Should we just hand the Warriors the trophy now? Last season, the Warriors dominated the league, setting an NBA regular-season record with 73 wins. Then in a crazy and momentous NBA Finals, they were upset by the Cleveland Cavaliers in 7 games. Now with KD on their roster, the Warriors are looking even more unstoppable.

If you can’t beat ‘em, join ‘em! Before KD’s move, the Thunder were one of the few teams that were serious contenders for the title.  This past season, they came this close to beating the Warriors in the Western Conference finals. Now, some folks are calling Durant a chicken for leaving a great team for an even better team and Thunder fans are giving KD the LeBron treatment.

Tim Duncan

In the middle of the 2016 offseason, Tim Duncan, the greatest power forward of all time, announced his retirement in classic Timmy fashion, through a San Antonio Spurs team press release with no fan fare. After 19 tremendous seasons with the Spurs, here are some fun facts about the legendary 40-year-old b-baller.

Tim swims.  Timmy grew up in St. Croix in the U.S. Virgin Islands. He originally wanted to be a swimmer like both of his older sisters (one of whom competed for the U.S. in the 1988 Olympics). But when a hurricane destroyed the only Olympic-sized pool in St. Croix, Timmy gave up on swimming and his brother-in-law encouraged him to pick up basketball. He was a freshman in high school when he started playing.

The college years.  Timmy is one of the few NBA superstars that completed college. As a top prospect, he could have left school early for the NBA draft, but he promised his mom that he would complete college before she passed away from breast cancer when he was 14. After Timmy graduated with a major in Psychology from Wake Forest, he was drafted #1 by the Spurs. 

The greatest of all time.  Timmy was known as “The Big Fundamental” because he played simple and consistent ball, including a killer bank shot and stellar defense. He was a consummate professional and team player. He helped lead the NBA’s 4th smallest market team to 5 NBA titles, winning 2 NBA MVP awards and playing in 15 All-Star games on the way. Together with teammates Manu Ginobili and Tony Parker, they won the highest percentage of games for any trio in NBA history. Throughout his career, he was coached by basketball genius and legendary curmudgeon Gregg Popovich.

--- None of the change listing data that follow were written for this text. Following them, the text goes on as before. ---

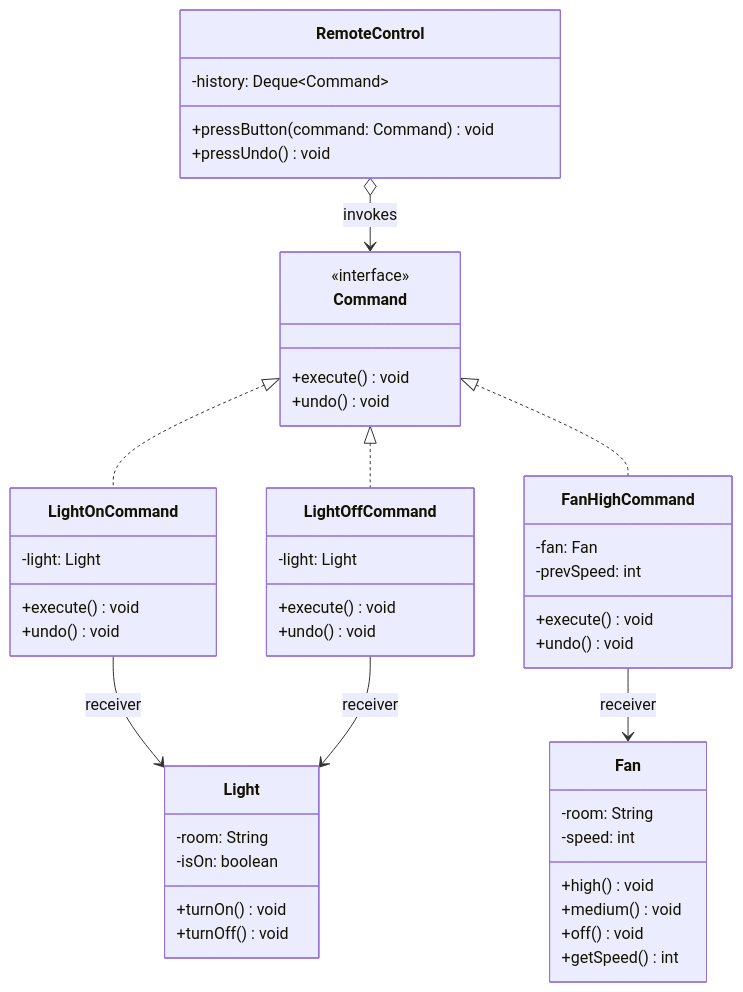
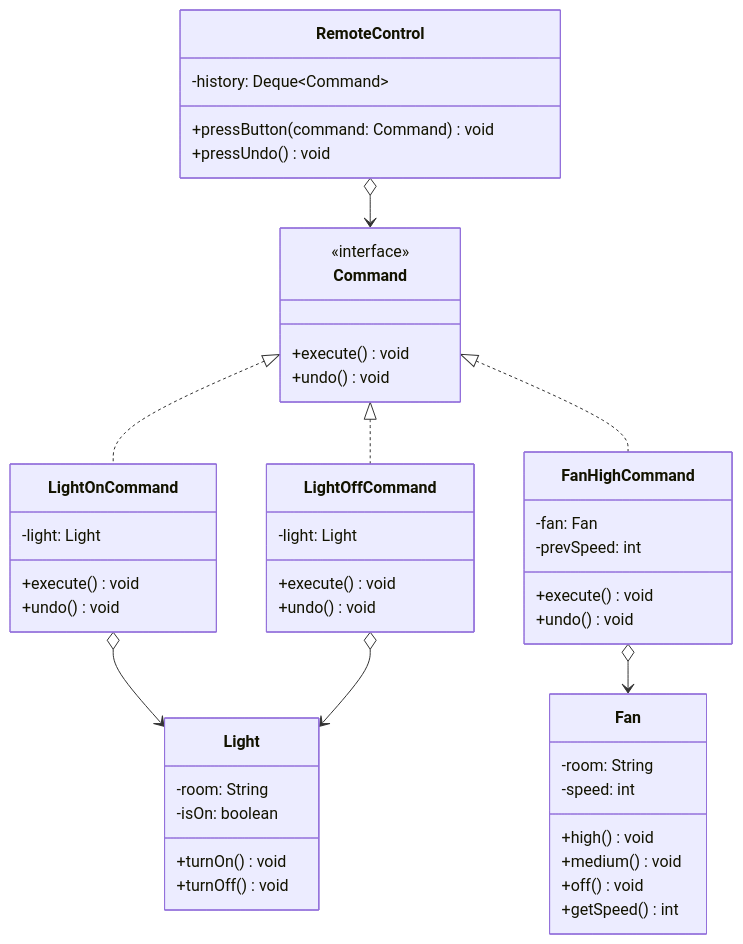
One commit to kubrck/LLD changed the diagram in src/command/README.md. Above: the diagram before and after it, drawn with Mermaid. The commit also changed 10 other files, not shown here.

Commit message:
docs(uml): simplify all diagrams to only is-a and has-a relationships

````diff
--- a/src/command/README.md
+++ b/src/command/README.md
@@ -7,57 +7,57 @@
 ```mermaid
 classDiagram
     class Command {
         <<interface>>
         +execute() void
         +undo() void
     }
 
     class LightOnCommand {
         -light: Light
         +execute() void
         +undo() void
     }
 
     class LightOffCommand {
         -light: Light
         +execute() void
         +undo() void
     }
 
     class FanHighCommand {
         -fan: Fan
         -prevSpeed: int
         +execute() void
         +undo() void
     }
 
     class Light {
         -room: String
         -isOn: boolean
         +turnOn() void
         +turnOff() void
     }
 
     class Fan {
         -room: String
         -speed: int
         +high() void
         +medium() void
         +off() void
         +getSpeed() int
     }
 
     class RemoteControl {
         -history: Deque~Command~
         +pressButton(command: Command) void
         +pressUndo() void
     }
 
     Command <|.. LightOnCommand
     Command <|.. LightOffCommand
     Command <|.. FanHighCommand
-    LightOnCommand --> Light : receiver
-    LightOffCommand --> Light : receiver
-    FanHighCommand --> Fan : receiver
-    RemoteControl o--> Command : invokes
+    LightOnCommand o--> Light
+    LightOffCommand o--> Light
+    FanHighCommand o--> Fan
+    RemoteControl o--> Command
 ```
````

The duo won 1,001 games—the most of any player-coach pair.

The enigma. Off the court, Timmy avoided the limelight, so he didn’t get many advertising contracts (except for these fantastic local grocery spots). He was a big nerd, loving Dungeons & Dragons and Renaissance fairs. The Onion frequently roasted his stoic demeanor with articles like: “Tim Duncan Reports 5th Straight Successful New Year’s Resolution” and “Tim Duncan Hams It Up For Crowd By Arching Left Eyebrow Slightly.

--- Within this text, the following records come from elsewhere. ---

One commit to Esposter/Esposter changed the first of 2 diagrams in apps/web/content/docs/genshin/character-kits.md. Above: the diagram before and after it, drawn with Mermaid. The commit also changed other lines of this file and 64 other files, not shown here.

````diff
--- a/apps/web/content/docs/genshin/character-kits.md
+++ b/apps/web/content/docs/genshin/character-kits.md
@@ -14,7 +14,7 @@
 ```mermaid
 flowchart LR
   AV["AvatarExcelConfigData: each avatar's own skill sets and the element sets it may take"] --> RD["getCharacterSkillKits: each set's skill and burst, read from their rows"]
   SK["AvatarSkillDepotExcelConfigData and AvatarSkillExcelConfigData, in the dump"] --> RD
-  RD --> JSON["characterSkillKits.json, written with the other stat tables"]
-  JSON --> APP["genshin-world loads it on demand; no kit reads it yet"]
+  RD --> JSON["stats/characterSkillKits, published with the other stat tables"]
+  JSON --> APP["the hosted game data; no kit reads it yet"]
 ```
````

One thing’s for sure, Spurs fans will miss him very much. #ThankYouTim